Findings revealed a high density of alcohol-selling outlets and outdoor advertisements. The abundance of alcohol-related cues, including their close proximity to places where youth congregate, may facilitate and increase adolescent alcohol use in Tanzania.
Participants recommended several changes to the alcohol environment to reduce adolescent alcohol use.
Structural interventions that reduce adolescents’ access and exposure to alcohol are needed in Tanzania.

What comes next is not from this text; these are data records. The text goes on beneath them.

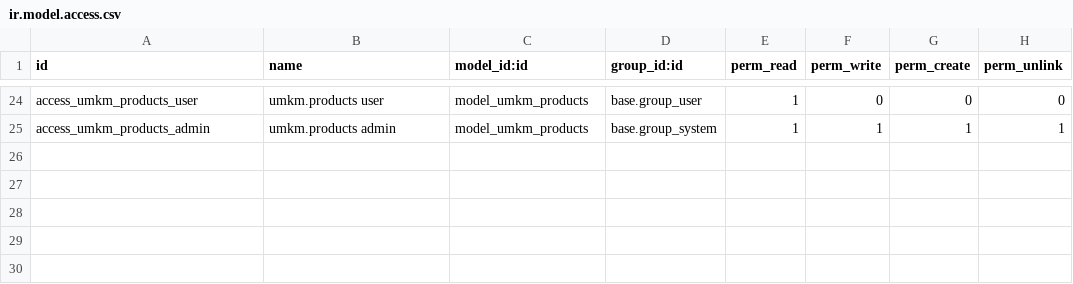
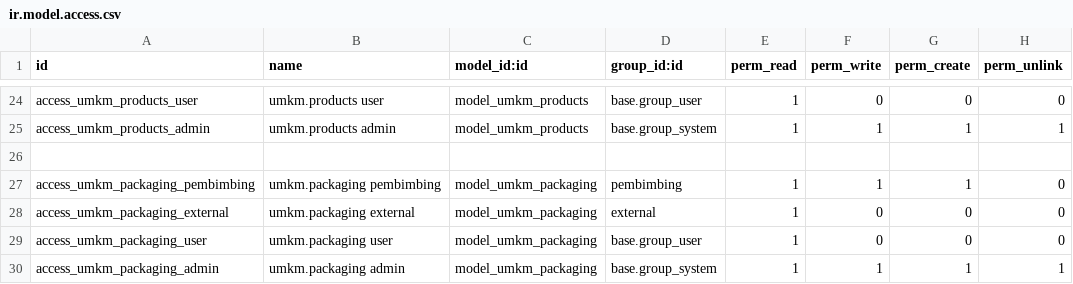
Before and after one commit to FauzanLzrd/SIBeDes, a CSV file: addons/umkm/security/ir.model.access.csv, drawn as a sheet; only a part is shown, gaps mark what is left out; the diff names each change by its address in the sheet, - before the commit and + after, or states it on an @@ line.

```diff
--- a/addons/umkm/security/ir.model.access.csv
+++ b/addons/umkm/security/ir.model.access.csv
+row 26: (empty)
+row 27: access_umkm_packaging_pembimbing | umkm.packaging pembimbing | model_umkm_packaging | pembimbing | 1 | 1 | 1 | 0
+row 28: access_umkm_packaging_external | umkm.packaging external | model_umkm_packaging | external | 1 | 0 | 0 | 0
+row 29: access_umkm_packaging_user | umkm.packaging user | model_umkm_packaging | base.group_user | 1 | 0 | 0 | 0
+row 30: access_umkm_packaging_admin | umkm.packaging admin | model_umkm_packaging | base.group_system | 1 | 1 | 1 | 1
```
Also changed, not shown: 9 other files.
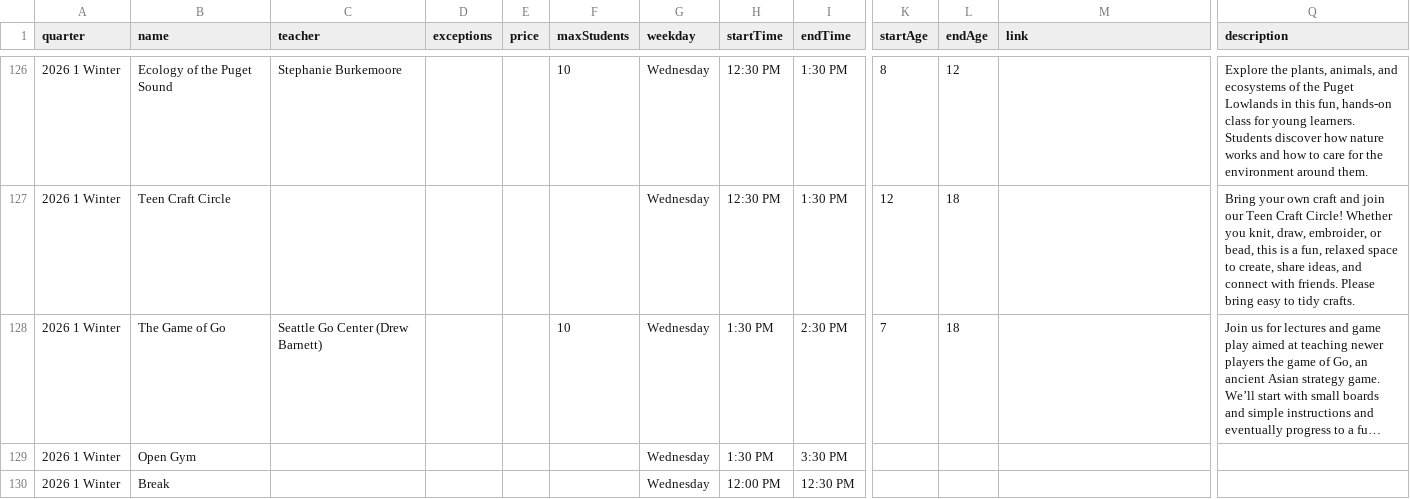
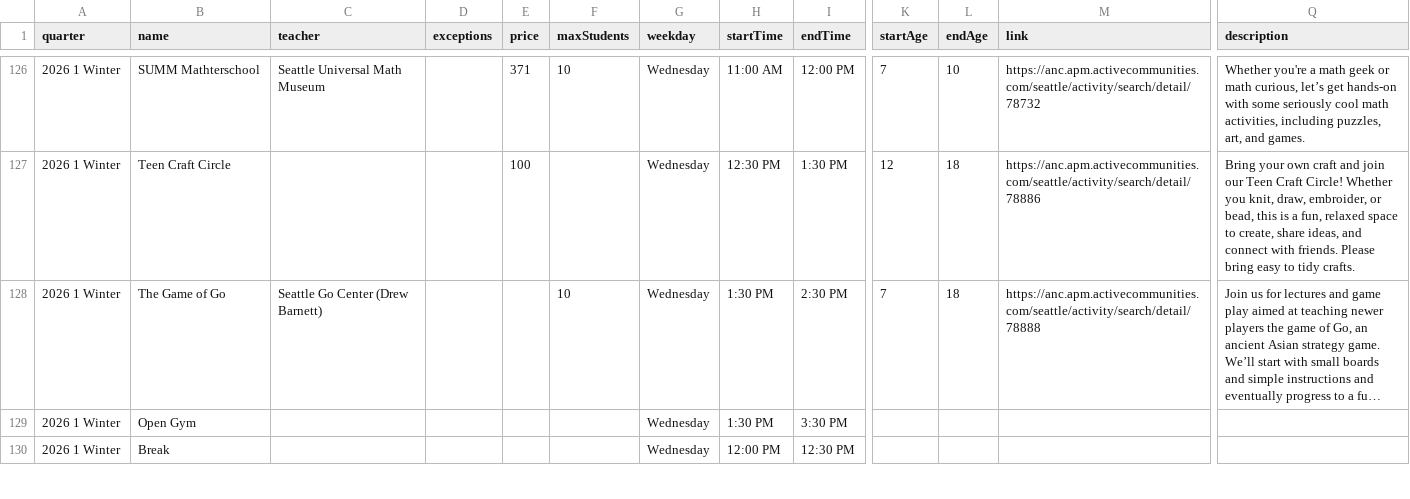
Before and after one commit to loyalheightshomeschool/loyalheightshomeschool, a CSV file: assets/data/classes.csv, drawn as a sheet; only a part is shown, gaps mark what is left out; long unchanged cells end in …; the diff covers the shown part only; the diff names each change by its address in the sheet, - before the commit and + after, or states it on an @@ line.

```diff
--- a/assets/data/classes.csv
+++ b/assets/data/classes.csv
-B126 (name): Ecology of the Puget Sound
+B126 (name): SUMM Mathterschool
-C126 (teacher): Stephanie Burkemoore
+C126 (teacher): Seattle Universal Math Museum
-E126 (price): (empty)
+E126 (price): 371
-H126 (startTime): 12:30 PM
+H126 (startTime): 11:00 AM
-I126 (endTime): 1:30 PM
+I126 (endTime): 12:00 PM
-K126 (startAge): 8
+K126 (startAge): 7
-L126 (endAge): 12
+L126 (endAge): 10
-M126 (link): (empty)
+M126 (link): https://anc.apm.activecommunities.com/seattle/activity/search/detail/78732
-Q126 (description): Explore the plants, animals, and ecosystems of the Puget Lowlands in this fun, hands-on class for young learners. Students discover how nature works and how to care for the environment around them.
+Q126 (description): Whether you're a math geek or math curious, let’s get hands-on with some seriously cool math activities, including puzzles, art, and games.
-E127 (price): (empty)
+E127 (price): 100
-M127 (link): (empty)
+M127 (link): https://anc.apm.activecommunities.com/seattle/activity/search/detail/78886
-M128 (link): (empty)
+M128 (link): https://anc.apm.activecommunities.com/seattle/activity/search/detail/78888
```
Also changed, not shown: 2 added rows, 2 removed rows and 26 edited cells elsewhere in this file, 2 other files.
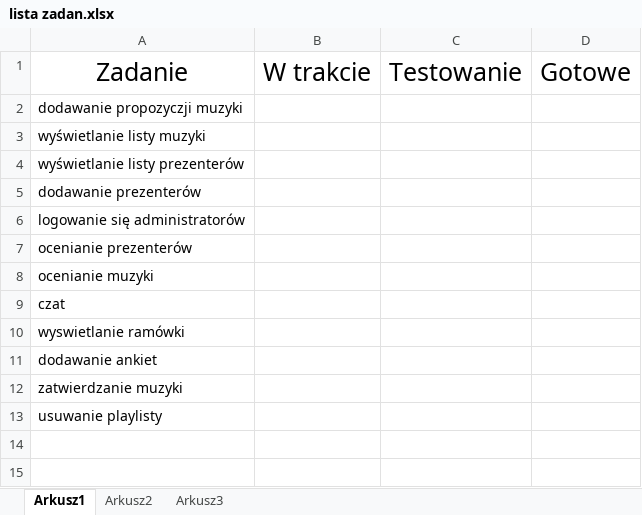
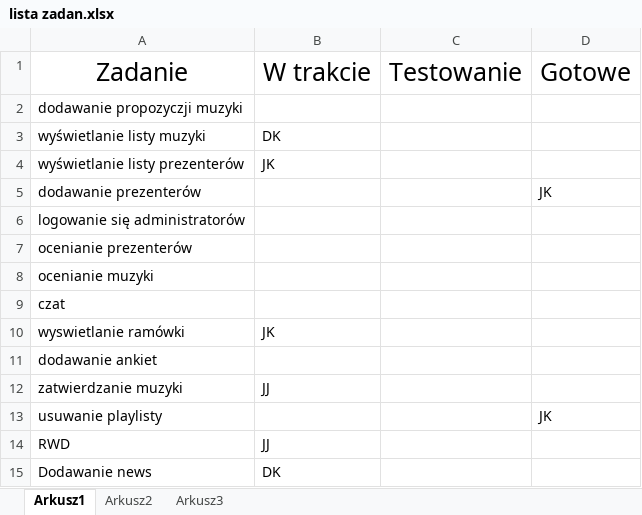
Before and after one commit to UnSpiraTive/radio, an Excel workbook: Dokumentacja/lista zadan.xlsx, sheet Arkusz1, drawn as a sheet; values as stored, in another font and other column widths than the file's, no borders; the diff names each change by its address in the sheet, - before the commit and + after, or states it on an @@ line.

Commit message:
Damian
zmiany

```diff
--- a/Dokumentacja/lista zadan.xlsx (sheet Arkusz1)
+++ b/Dokumentacja/lista zadan.xlsx (sheet Arkusz1)
-B3: (empty)
+B3: DK
-B4: (empty)
+B4: JK
-D5: (empty)
+D5: JK
-B10: (empty)
+B10: JK
-B12: (empty)
+B12: JJ
-D13: (empty)
+D13: JK
+row 14: RWD | JJ
+row 15: Dodawanie news | DK
```
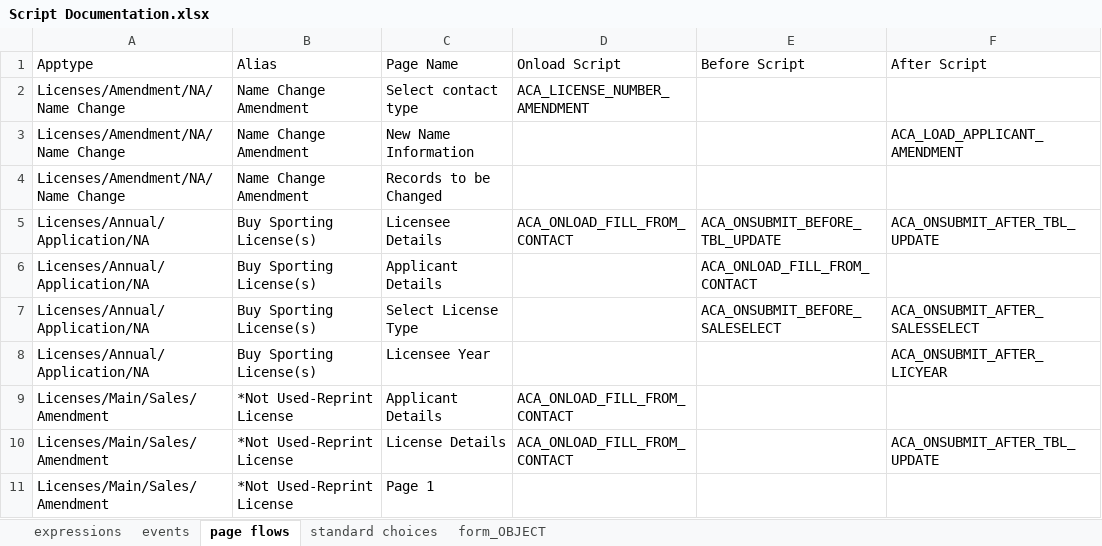
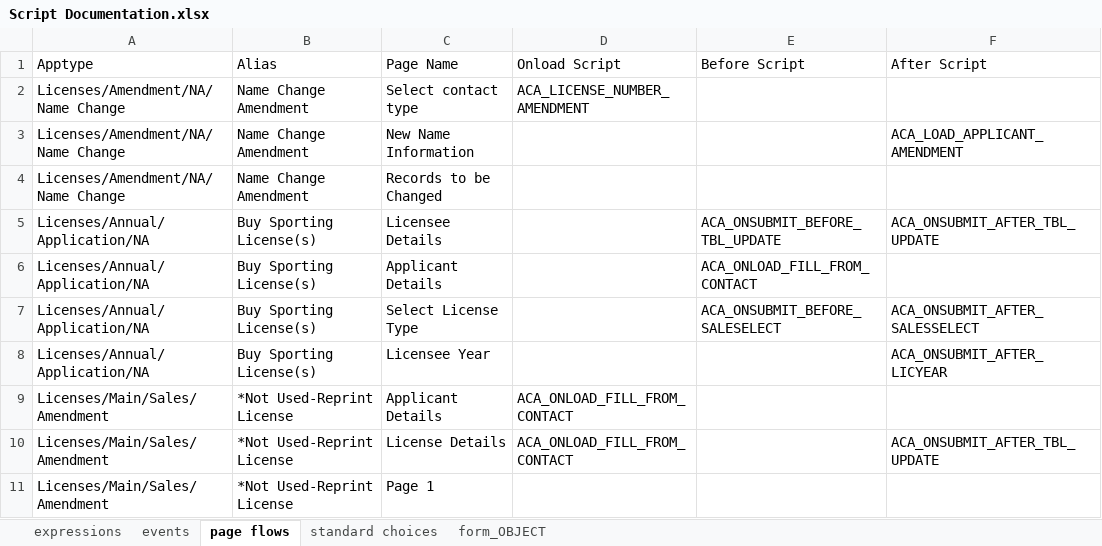
Before and after one commit to Accela-EMSE/DEC, an Excel workbook: Script Documentation.xlsx, sheet page flows, drawn as a sheet; only a part is shown; values as stored, in another font and other column widths than the file's, no borders; table styles not drawn; the diff names each change by its address in the sheet, - before the commit and + after, or states it on an @@ line.

```diff
--- a/Script Documentation.xlsx (sheet page flows)
+++ b/Script Documentation.xlsx (sheet page flows)
-D5 (Onload Script): ACA_ONLOAD_FILL_FROM_CONTACT
+D5 (Onload Script): (empty)
```
Also changed, not shown: sheet standard choices.
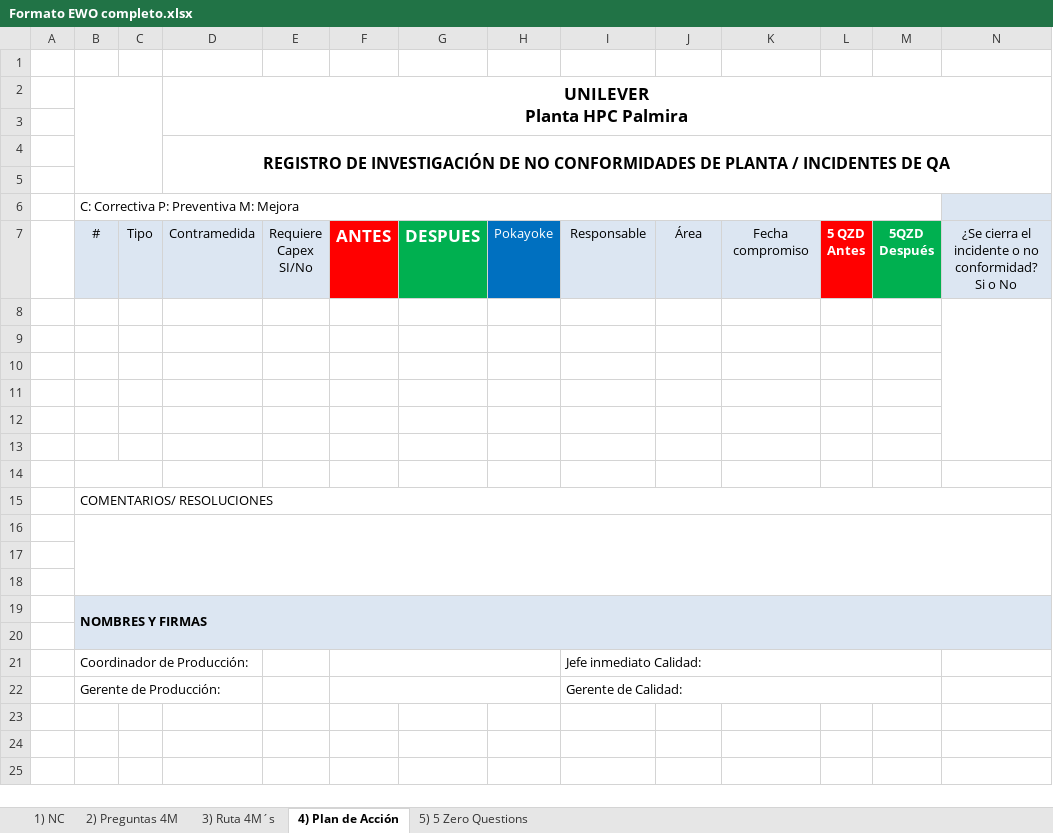
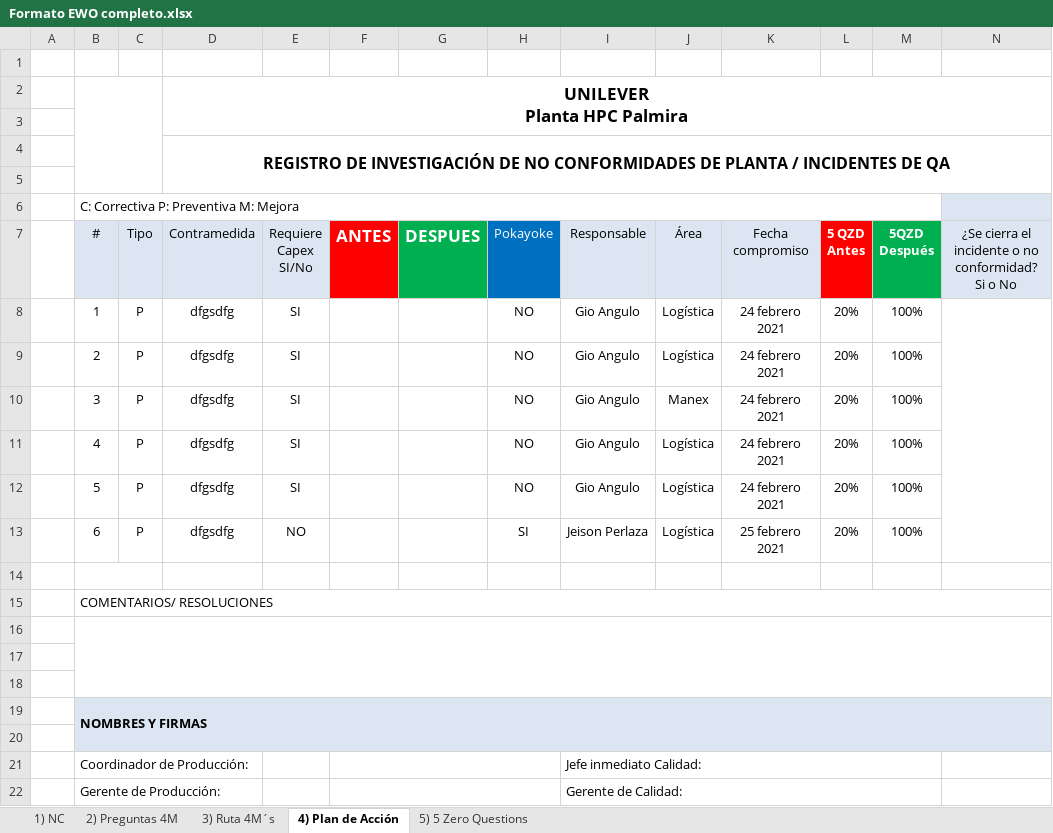
Before and after one commit to gilbertjeison/EwoQ, an Excel workbook: EwoQ/Content/formats/Formato EWO completo.xlsx, sheet 4) Plan de Acción, drawn as a sheet; only a part is shown; values as stored, in another font and other column widths than the file's, no borders; charts and pictures not drawn; rows hold the shown columns only; the diff names each change by its address in the sheet, - before the commit and + after, or states it on an @@ line.

Commit message:
Se agregan los registros de plan de acción

```diff
--- a/EwoQ/Content/formats/Formato EWO completo.xlsx (sheet 4) Plan de Acción)
+++ b/EwoQ/Content/formats/Formato EWO completo.xlsx (sheet 4) Plan de Acción)
-row 8: (empty)
+row 8:  | 1 | P | dfgsdfg | SI |  |  | NO | Gio Angulo | Logística | 24 febrero 2021 | 20% | 100%
-row 9: (empty)
+row 9:  | 2 | P | dfgsdfg | SI |  |  | NO | Gio Angulo | Logística | 24 febrero 2021 | 20% | 100%
-row 10: (empty)
+row 10:  | 3 | P | dfgsdfg | SI |  |  | NO | Gio Angulo | Manex | 24 febrero 2021 | 20% | 100%
-row 11: (empty)
+row 11:  | 4 | P | dfgsdfg | SI |  |  | NO | Gio Angulo | Logística | 24 febrero 2021 | 20% | 100%
-row 12: (empty)
+row 12:  | 5 | P | dfgsdfg | SI |  |  | NO | Gio Angulo | Logística | 24 febrero 2021 | 20% | 100%
-row 13: (empty)
+row 13:  | 6 | P | dfgsdfg | NO |  |  | SI | Jeison Perlaza | Logística | 25 febrero 2021 | 20% | 100%
```
Also changed, not shown: sheet 1) NC, sheet 2) Preguntas 4M, EwoQ/Content/formats/base completo.xlsx, 5 other files.
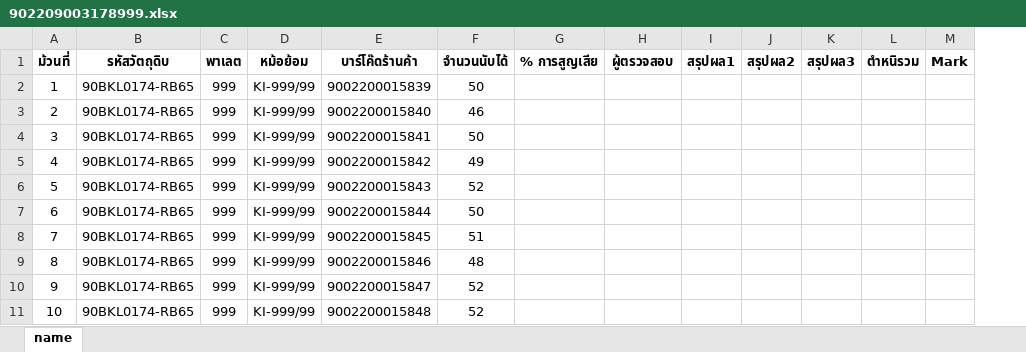
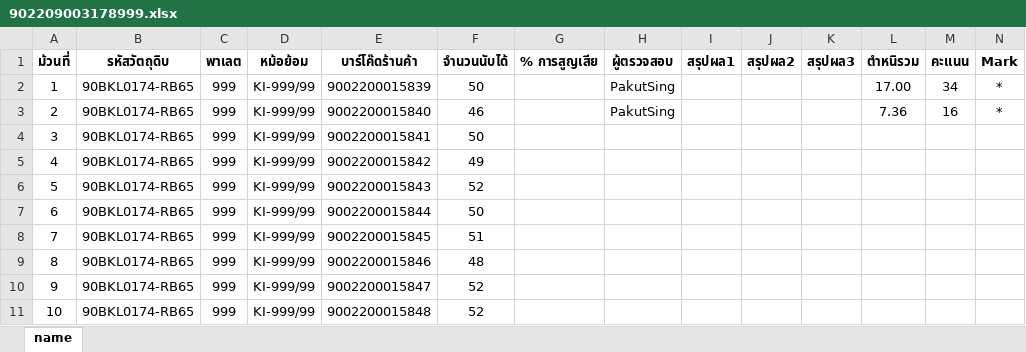
Before and after one commit to pakut12/MYPJ1, an Excel workbook: web/file/902209003178999.xlsx, sheet name, drawn as a sheet; values as stored, in another font and other column widths than the file's, no borders; addresses are those after the commit; the diff names each change by its address in the sheet, - before the commit and + after, or states it on an @@ line.

```diff
--- a/web/file/902209003178999.xlsx (sheet name)
+++ b/web/file/902209003178999.xlsx (sheet name)
+column M (คะเเนน), rows 2-3: 34 | 16
-H2:H3 (ผู้ตรวจสอบ): (empty)
+H2:H3 (ผู้ตรวจสอบ): PakutSing
-L2 (ตำหนิรวม): (empty)
+L2 (ตำหนิรวม): 17.00
-N2:N3 (Mark): (empty)
+N2:N3 (Mark): *
-L3 (ตำหนิรวม): (empty)
+L3 (ตำหนิรวม): 7.36
```
Also changed, not shown: build/web/file/902209003178999.xlsx, 15 other files.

Our study participants concur that instead of focusing on individual behaviors and consumption patterns, community zoning to restrict the number of alcohol-selling outlets per area have the potential to reduce alcohol use among adolescents in Tanzania,” said Marni Sommer, DrPH, RN, associate professor of Sociomedical Sciences at Columbia Mailman School.
- High density of alcohol outlets in Dar es Salaam facilitates adolescent alcohol use.
- Alcohol advertisements and other marketing strategies are very salient with youth.
- Adolescent participants’ responses corroborated community mapping findings.
- Participants’ proposed changes to the alcohol environment may curb youth alcohol use.
- Participants’ suggestions align with globally recommended structural interventions.
Strong national efforts that regulate all forms of alcohol advertising and marketing in Tanzania will counter aggressive marketing campaigns that target adolescents and normalize alcohol use.
The high density of alcohol-selling venues in the areas we investigated makes alcohol readily available to youth,” said Marni Sommer, DrPH, RN, associate professor of Sociomedical Sciences at Columbia Mailman School, per EurekAlert.